DATASET RECORDS »
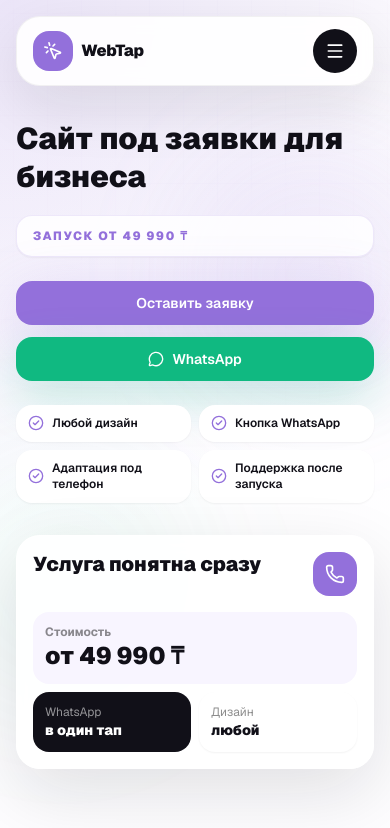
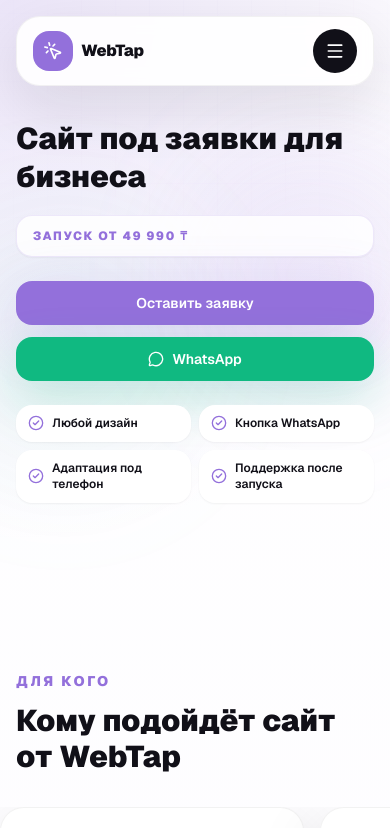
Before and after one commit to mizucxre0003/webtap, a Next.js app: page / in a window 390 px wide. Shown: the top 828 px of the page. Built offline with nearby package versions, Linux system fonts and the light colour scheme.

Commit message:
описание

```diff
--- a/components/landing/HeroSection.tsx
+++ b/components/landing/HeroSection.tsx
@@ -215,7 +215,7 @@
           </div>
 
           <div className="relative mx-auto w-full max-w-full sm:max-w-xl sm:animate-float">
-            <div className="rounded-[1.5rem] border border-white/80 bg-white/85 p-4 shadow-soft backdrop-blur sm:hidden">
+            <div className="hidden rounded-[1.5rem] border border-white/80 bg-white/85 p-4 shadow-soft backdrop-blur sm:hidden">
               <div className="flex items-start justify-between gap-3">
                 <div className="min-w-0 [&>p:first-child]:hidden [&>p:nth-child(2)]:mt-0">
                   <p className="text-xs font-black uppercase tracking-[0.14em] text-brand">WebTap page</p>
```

PROBLEM REQUIREMENTS »
Leaving aside the images, write out the entries above word for word.

SOLUTION TO THE EXERCISE »
Before and after one commit to mizucxre0003/webtap, a Next.js app: page / in a window 390 px wide. Shown: the top 828 px of the page. Built offline with nearby package versions, Linux system fonts and the light colour scheme.

Commit message:
описание

```diff
--- a/components/landing/HeroSection.tsx
+++ b/components/landing/HeroSection.tsx
@@ -215,7 +215,7 @@
           </div>
 
           <div className="relative mx-auto w-full max-w-full sm:max-w-xl sm:animate-float">
-            <div className="rounded-[1.5rem] border border-white/80 bg-white/85 p-4 shadow-soft backdrop-blur sm:hidden">
+            <div className="hidden rounded-[1.5rem] border border-white/80 bg-white/85 p-4 shadow-soft backdrop-blur sm:hidden">
               <div className="flex items-start justify-between gap-3">
                 <div className="min-w-0 [&>p:first-child]:hidden [&>p:nth-child(2)]:mt-0">
                   <p className="text-xs font-black uppercase tracking-[0.14em] text-brand">WebTap page</p>
```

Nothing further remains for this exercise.